Instructions for the task
In the data below, how many lines contain the string "label"? Reply with the number only.

[Opening Task data section]

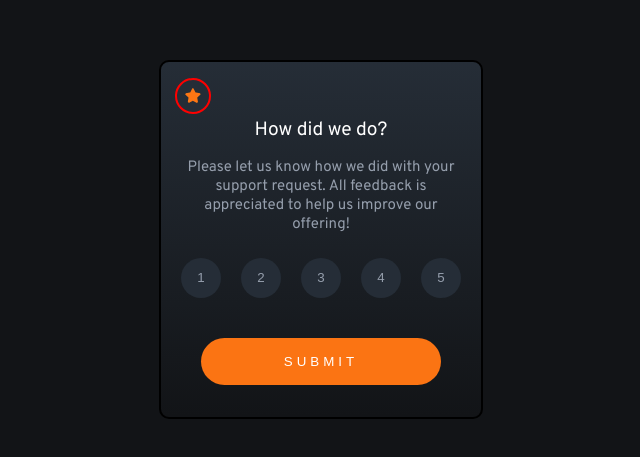
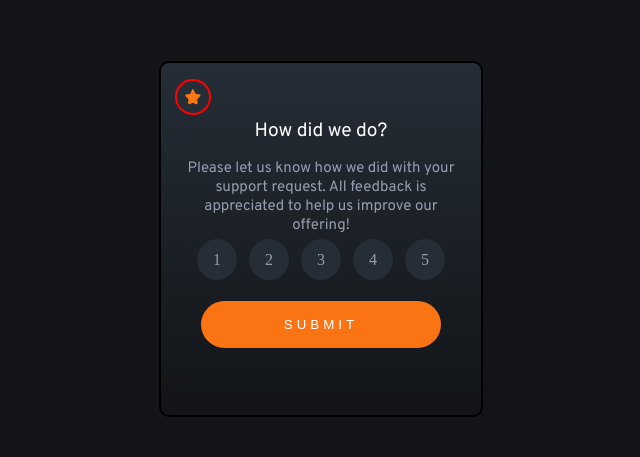
Before and after one commit to timbosTours/FEM-interactive-rating-component, a plain HTML site: page index.html in a window 1280 px wide. Shown: the part 161-618 px from the top of the page, without its empty margins (319-959 px from the left). Drawn offline with Linux system fonts and the light colour scheme.

Commit message:
rafactored and restyled radio buttons

```diff
--- a/index.html
+++ b/index.html
@@ -29,11 +29,21 @@
   <p> Please let us know how we did with your support request. All feedback is appreciated
   to help us improve our offering!</p>
 <ul>
-  <button class="number-btn" id="btn-1">1</button>
-  <button class="number-btn" id="btn-2">2</button>
-  <button class="number-btn" id="btn-3">3</button>
-  <button class="number-btn" id="btn-4">4</button>
-  <button class="number-btn" id="btn-5">5</button>
+  <input type="radio" name="radio-select" class="radio-input" id="radio-1">
+<label class="radio-label" for="radio-1">1</label>
+</input>
+  <input type="radio" name="radio-select" class="radio-input" id="radio-2">
+<label class="radio-label" for="radio-2">2</label>
+</input>
+  <input type="radio" name="radio-select" class="radio-input" id="radio-3">
+<label class="radio-label" for="radio-3">3</label>
+</input>
+  <input type="radio" name="radio-select" class="radio-input" id="radio-4">
+<label class="radio-label" for="radio-4">4</label>
+</input>
+  <input type="radio" name="radio-select" class="radio-input" id="radio-5">
+<label class="radio-label" for="radio-5">5</label>
+</input>
 </ul>
   <button id="submit-btn">Submit</button>
 </div>
--- a/styles.css
+++ b/styles.css
@@ -76,14 +76,25 @@ p{
     font-size: 15px;
 }
 
-.number-btn{
-    min-height: 2.5rem;
-    min-width: 2.5rem;
+.radio-input{
+    display: none;
+}
+
+.radio-label{
+    padding-top: 0.75em;
+    padding-bottom: 0.75em;
+    padding-right: 1em;
+    padding-left: 1em;
+    border: none;
     border-radius: 50%;
-    border: none;
-    margin: 0.5rem;
+    margin: 0.25rem;
     background-color: var(--dark-blue);
     color: var(--light-grey);
+    cursor: pointer;
+}
+
+.radio-input:checked + .radio-label{
+    background-color: var(--btn-orange);
 }
 
 #submit-btn{
```
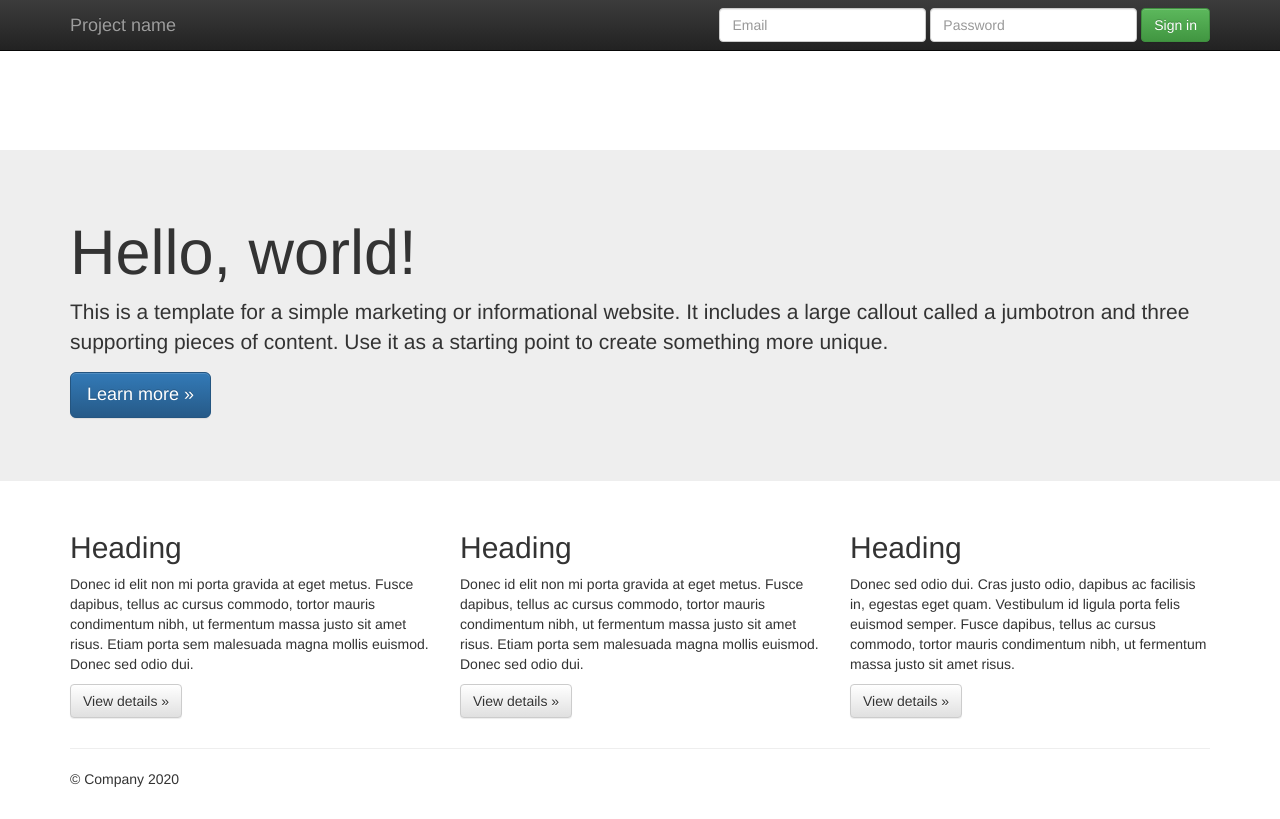
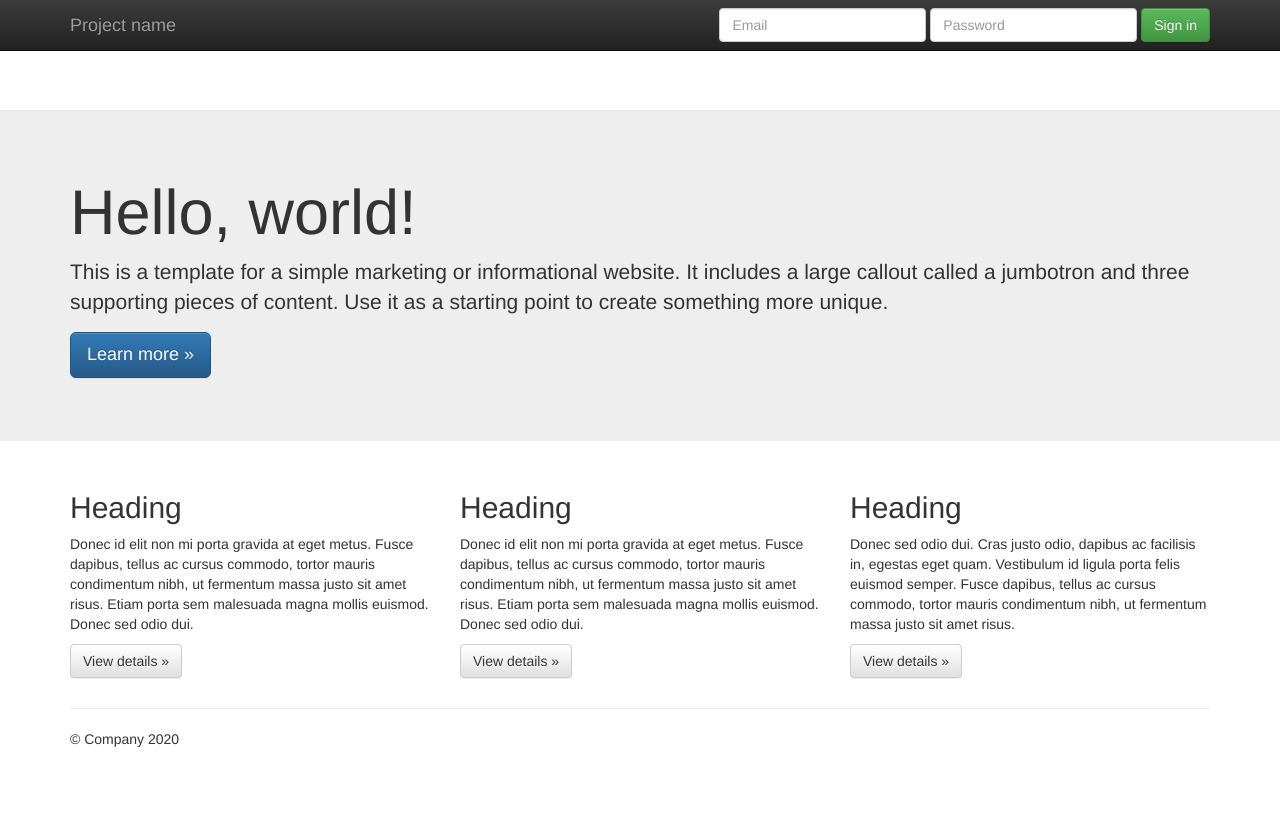
Before and after one commit to Ya27cine/appWeb, a plain HTML site: page index.html in a window 1280 px wide. Drawn offline with nearby package versions, Linux system fonts and the light colour scheme.

Commit message:
add 110 for padding in css

```diff
--- a/index.html
+++ b/index.html
@@ -14,7 +14,7 @@
         <link rel="stylesheet" href="css/bootstrap.min.css">
         <style>
             body {
-                padding-top: 150px;
+                padding-top: 110px;
                 padding-bottom: 20px;
             }
         </style>
```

[Closing Task data section]

Task solution
7